**Work task**
Where a record contains a picture, omit the picture and repeat the rest exactly.

**Dataset records**
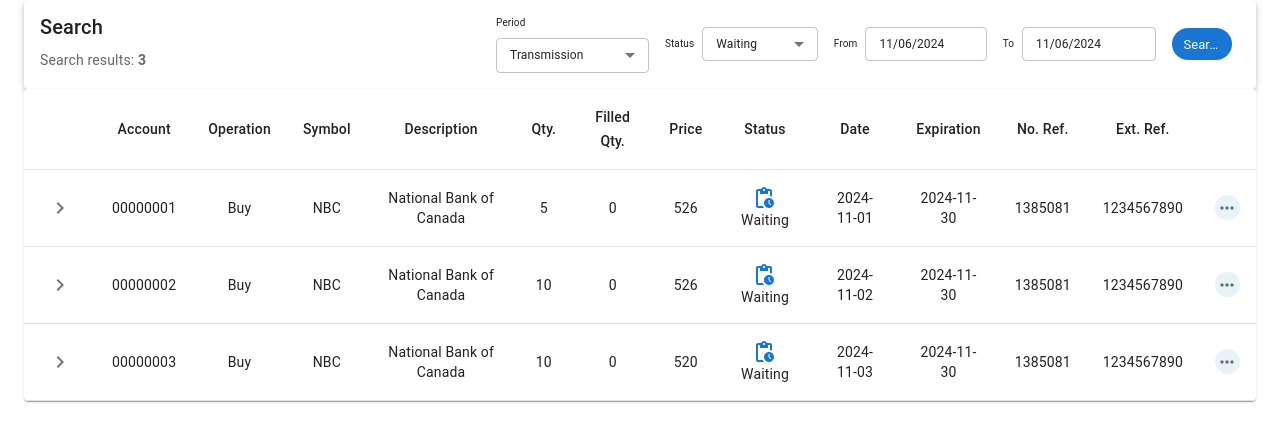
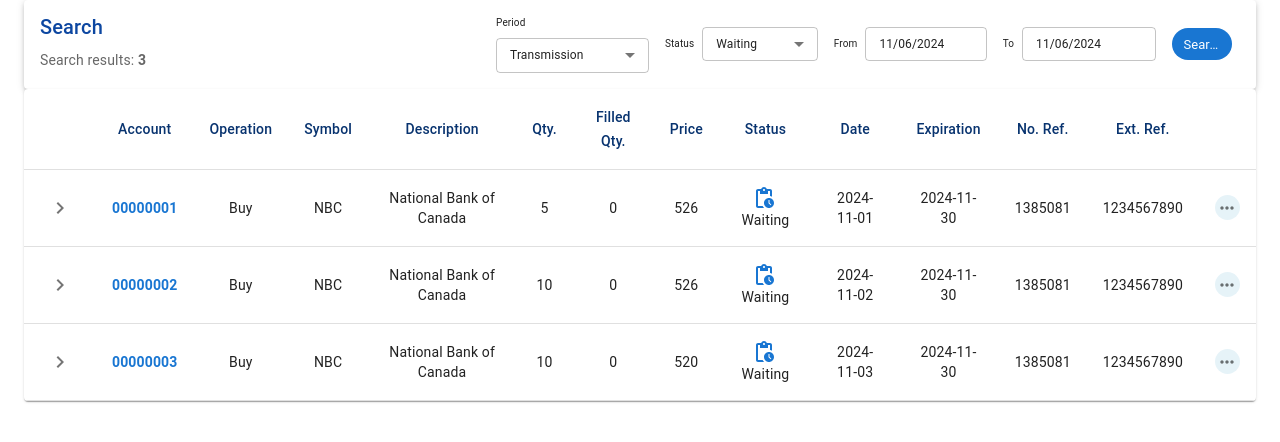
Before and after one commit to thongrodw/ATA-FE, a React (Create React App) app: page / in a window 1280 px wide. Shown: the top 442 px of the page. Built offline with nearby package versions, Linux system fonts and the light colour scheme.

Commit message:
Update Color Code

```diff
--- a/src/components/Filter.js
+++ b/src/components/Filter.js
@@ -25,7 +25,7 @@ const Filter = ({ onFilterChange, totalResults }) => {
             <Grid container spacing={2} alignItems="center"></Grid>
             <Grid container spacing={2} alignItems="center">
                 <Grid item xs={12} sm={4} md={2} marginTop={1}>
-                    <Typography variant="h6" gutterBottom>
+                    <Typography variant="h6" gutterBottom color='#0D47A1'>
                         Search
                     </Typography>
                     <Typography variant="body2" color="textSecondary">
--- a/src/components/ResultsTable.js
+++ b/src/components/ResultsTable.js
@@ -33,24 +33,24 @@ const ResultsTable = ({ data }) => {
         <TableHead>
           <TableRow>
             <TableCell align="center"></TableCell>
-            <TableCell align="center">Account</TableCell>
-            <TableCell align="center">Operation</TableCell>
-            <TableCell align="center">Symbol</TableCell>
+            <TableCell align="center" sx={{ color: '#08336F' }}>Account</TableCell>
+            <TableCell align="center" sx={{ color: '#08336F' }}>Operation</TableCell>
+            <TableCell align="center" sx={{ color: '#08336F' }}>Symbol</TableCell>
             {!isMobile && (
               <>
-                <TableCell align="center">Description</TableCell>
-                <TableCell align="center">Qty.</TableCell>
-                <TableCell align="center">Filled Qty.</TableCell>
-                <TableCell align="center">Price</TableCell>
+                <TableCell align="center" sx={{ color: '#08336F' }}>Description</TableCell>
+                <TableCell align="center" sx={{ color: '#08336F' }}>Qty.</TableCell>
+                <TableCell align="center" sx={{ color: '#08336F' }}>Filled Qty.</TableCell>
+                <TableCell align="center" sx={{ color: '#08336F' }}>Price</TableCell>
               </>
             )}
-            <TableCell align="center">Status</TableCell>
+            <TableCell align="center" sx={{ color: '#08336F' }}>Status</TableCell>
             {!isMobile && (
               <>
-                <TableCell align="center">Date</TableCell>
-                <TableCell align="center">Expiration</TableCell>
-                <TableCell align="center">No. Ref.</TableCell>
-                <TableCell align="center">Ext. Ref.</TableCell>
+                <TableCell align="center" sx={{ color: '#08336F' }}>Date</TableCell>
+                <TableCell align="center" sx={{ color: '#08336F' }}>Expiration</TableCell>
+                <TableCell align="center" sx={{ color: '#08336F' }}>No. Ref.</TableCell>
+                <TableCell align="center" sx={{ color: '#08336F' }}>Ext. Ref.</TableCell>
               </>
             )}
             <TableCell align="center"></TableCell>
@@ -69,7 +69,7 @@ const ResultsTable = ({ data }) => {
                     )}
                   </IconButton>
                 </TableCell>
-                <TableCell align="center">{row.id}</TableCell>
+                <TableCell align="center" style={{ color: '#1976D2', fontWeight: 'bold'}}>{row.id}</TableCell>
                 <TableCell align="center">{row.operation}</TableCell>
                 <TableCell align="center">{row.symbol}</TableCell>
                 {!isMobile && (
```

**Answer area**
Before and after one commit to thongrodw/ATA-FE, a React (Create React App) app: page / in a window 1280 px wide. Shown: the top 442 px of the page. Built offline with nearby package versions, Linux system fonts and the light colour scheme.

Commit message:
Update Color Code

```diff
--- a/src/components/Filter.js
+++ b/src/components/Filter.js
@@ -25,7 +25,7 @@ const Filter = ({ onFilterChange, totalResults }) => {
             <Grid container spacing={2} alignItems="center"></Grid>
             <Grid container spacing={2} alignItems="center">
                 <Grid item xs={12} sm={4} md={2} marginTop={1}>
-                    <Typography variant="h6" gutterBottom>
+                    <Typography variant="h6" gutterBottom color='#0D47A1'>
                         Search
                     </Typography>
                     <Typography variant="body2" color="textSecondary">
--- a/src/components/ResultsTable.js
+++ b/src/components/ResultsTable.js
@@ -33,24 +33,24 @@ const ResultsTable = ({ data }) => {
         <TableHead>
           <TableRow>
             <TableCell align="center"></TableCell>
-            <TableCell align="center">Account</TableCell>
-            <TableCell align="center">Operation</TableCell>
-            <TableCell align="center">Symbol</TableCell>
+            <TableCell align="center" sx={{ color: '#08336F' }}>Account</TableCell>
+            <TableCell align="center" sx={{ color: '#08336F' }}>Operation</TableCell>
+            <TableCell align="center" sx={{ color: '#08336F' }}>Symbol</TableCell>
             {!isMobile && (
               <>
-                <TableCell align="center">Description</TableCell>
-                <TableCell align="center">Qty.</TableCell>
-                <TableCell align="center">Filled Qty.</TableCell>
-                <TableCell align="center">Price</TableCell>
+                <TableCell align="center" sx={{ color: '#08336F' }}>Description</TableCell>
+                <TableCell align="center" sx={{ color: '#08336F' }}>Qty.</TableCell>
+                <TableCell align="center" sx={{ color: '#08336F' }}>Filled Qty.</TableCell>
+                <TableCell align="center" sx={{ color: '#08336F' }}>Price</TableCell>
               </>
             )}
-            <TableCell align="center">Status</TableCell>
+            <TableCell align="center" sx={{ color: '#08336F' }}>Status</TableCell>
             {!isMobile && (
               <>
-                <TableCell align="center">Date</TableCell>
-                <TableCell align="center">Expiration</TableCell>
-                <TableCell align="center">No. Ref.</TableCell>
-                <TableCell align="center">Ext. Ref.</TableCell>
+                <TableCell align="center" sx={{ color: '#08336F' }}>Date</TableCell>
+                <TableCell align="center" sx={{ color: '#08336F' }}>Expiration</TableCell>
+                <TableCell align="center" sx={{ color: '#08336F' }}>No. Ref.</TableCell>
+                <TableCell align="center" sx={{ color: '#08336F' }}>Ext. Ref.</TableCell>
               </>
             )}
             <TableCell align="center"></TableCell>
@@ -69,7 +69,7 @@ const ResultsTable = ({ data }) => {
                     )}
                   </IconButton>
                 </TableCell>
-                <TableCell align="center">{row.id}</TableCell>
+                <TableCell align="center" style={{ color: '#1976D2', fontWeight: 'bold'}}>{row.id}</TableCell>
                 <TableCell align="center">{row.operation}</TableCell>
                 <TableCell align="center">{row.symbol}</TableCell>
                 {!isMobile && (
```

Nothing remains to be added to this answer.